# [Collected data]
┏━━

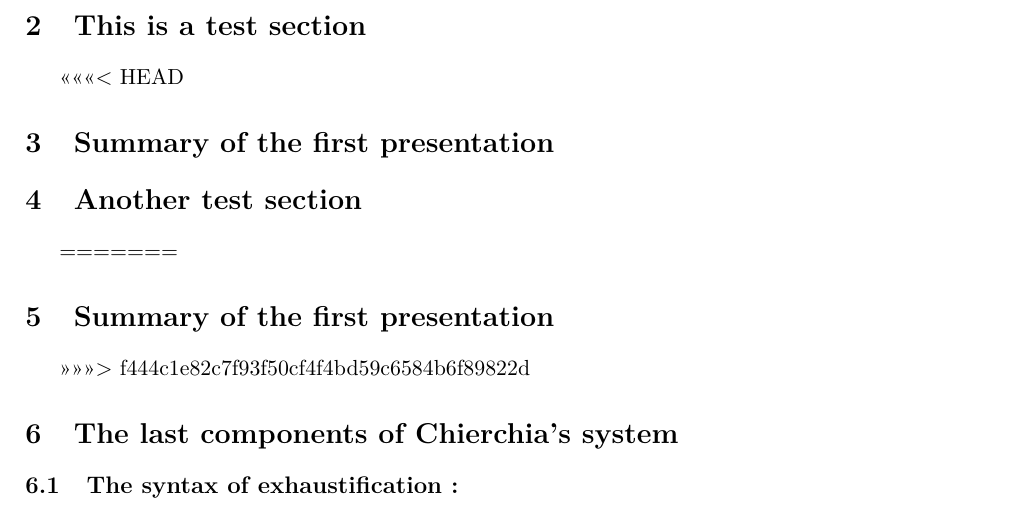
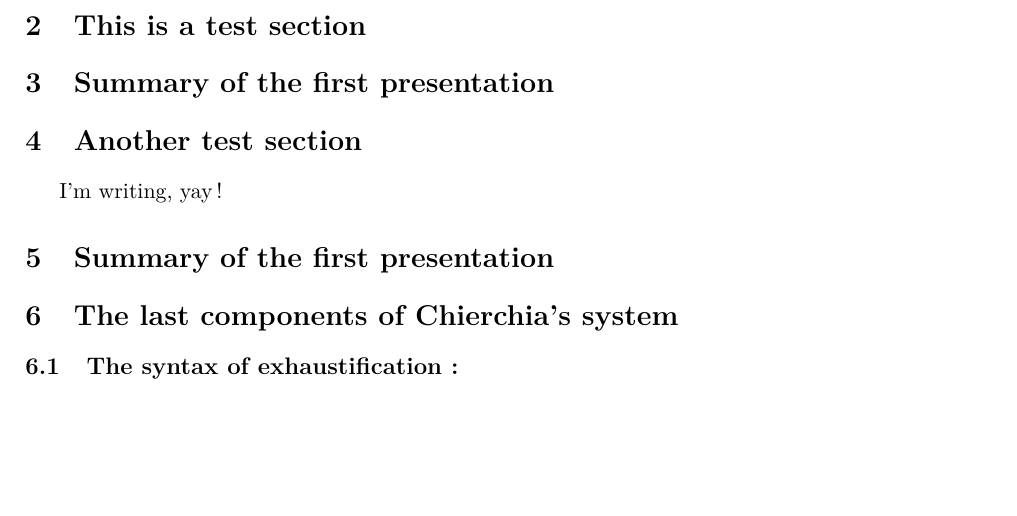
Before and after one commit to ltinsitu/latex_synsem, a LaTeX document (LaTeX files/Prés_Chierchia_0513.tex): part of page 2 of 10, cut so that both start at the same text, the shorter picture padded with empty space. Compiled offline with pdfLaTeX.

Commit message:
I added stuff to test again

```diff
--- a/LaTeX files/Prés_Chierchia_0513.tex
+++ b/LaTeX files/Prés_Chierchia_0513.tex
@@ -44,14 +44,13 @@ gdjgjdfgljdcn cvpegerov
 
 \section{This is a test section}
 
-<<<<<<< HEAD
 \section{Summary of the first presentation}
 
 \section{Another test section}
-=======
+I'm writing, yay!
 \section{Summary of the first presentation}
 
->>>>>>> f444c1e82c7f93f50cf4f4bd59c6584b6f89822d
+
 \section{The last components of Chierchia's system}
 \subsection{The syntax of exhaustification:}
 
```
Also changed, not shown: LaTeX files/Prés_Chierchia_0513.pdf.
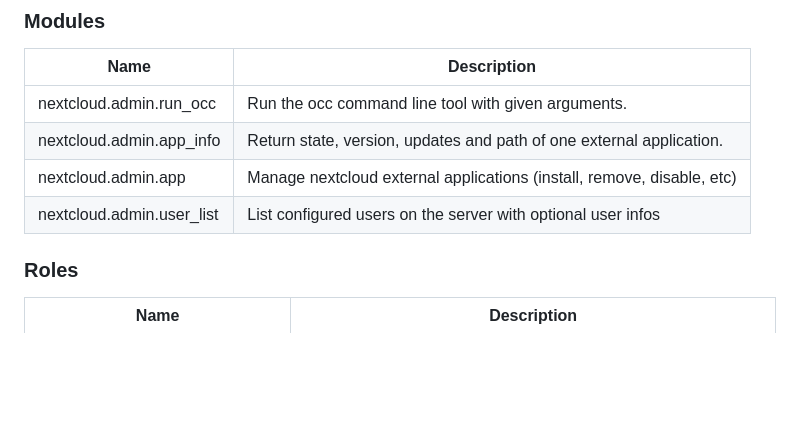
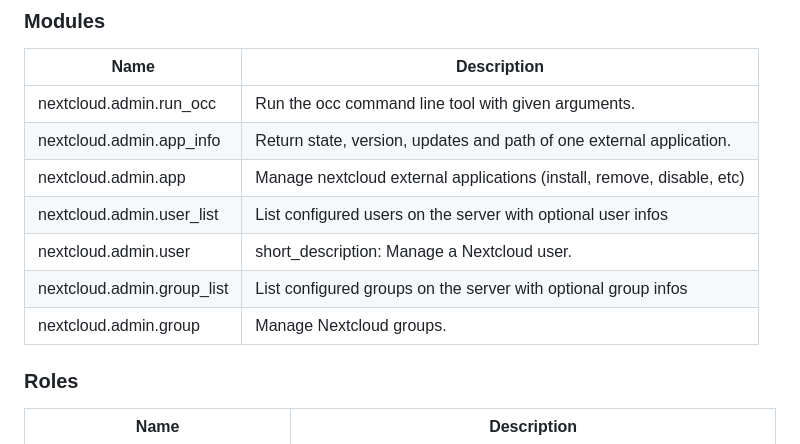
Before and after one commit to nextcloud/ansible-collection-nextcloud-admin, a Markdown page: README.md, the part around the change. Drawn GitHub-style; blank space fills up the shorter version.

Commit message:
update readme with new modules
Signed-off-by: Marc Crébassa <aalaesar@gmail.com>

```diff
--- a/README.md
+++ b/README.md
@@ -36,6 +36,9 @@ nextcloud.admin.run_occ|Run the occ command line tool with given arguments.
 nextcloud.admin.app_info| Return state, version, updates and path of one external application.
 nextcloud.admin.app | Manage nextcloud external applications (install, remove, disable, etc)
 nextcloud.admin.user_list | List configured users on the server with optional user infos
+nextcloud.admin.user | short_description: Manage a Nextcloud user.
+nextcloud.admin.group_list | List configured groups on the server with optional group infos
+nextcloud.admin.group | Manage Nextcloud groups.
 
 ### Roles
 
```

┗━━

# [HOW TO COMPLETE THIS TASK]
Pictures aside, repeat each entry in full and without change.

# [REPLY]
Before and after one commit to ltinsitu/latex_synsem, a LaTeX document (LaTeX files/Prés_Chierchia_0513.tex): part of page 2 of 10, cut so that both start at the same text, the shorter picture padded with empty space. Compiled offline with pdfLaTeX.

Commit message:
I added stuff to test again

```diff
--- a/LaTeX files/Prés_Chierchia_0513.tex
+++ b/LaTeX files/Prés_Chierchia_0513.tex
@@ -44,14 +44,13 @@ gdjgjdfgljdcn cvpegerov
 
 \section{This is a test section}
 
-<<<<<<< HEAD
 \section{Summary of the first presentation}
 
 \section{Another test section}
-=======
+I'm writing, yay!
 \section{Summary of the first presentation}
 
->>>>>>> f444c1e82c7f93f50cf4f4bd59c6584b6f89822d
+
 \section{The last components of Chierchia's system}
 \subsection{The syntax of exhaustification:}
 
```
Also changed, not shown: LaTeX files/Prés_Chierchia_0513.pdf.
Before and after one commit to nextcloud/ansible-collection-nextcloud-admin, a Markdown page: README.md, the part around the change. Drawn GitHub-style; blank space fills up the shorter version.

Commit message:
update readme with new modules
Signed-off-by: Marc Crébassa <aalaesar@gmail.com>

```diff
--- a/README.md
+++ b/README.md
@@ -36,6 +36,9 @@ nextcloud.admin.run_occ|Run the occ command line tool with given arguments.
 nextcloud.admin.app_info| Return state, version, updates and path of one external application.
 nextcloud.admin.app | Manage nextcloud external applications (install, remove, disable, etc)
 nextcloud.admin.user_list | List configured users on the server with optional user infos
+nextcloud.admin.user | short_description: Manage a Nextcloud user.
+nextcloud.admin.group_list | List configured groups on the server with optional group infos
+nextcloud.admin.group | Manage Nextcloud groups.
 
 ### Roles
 
```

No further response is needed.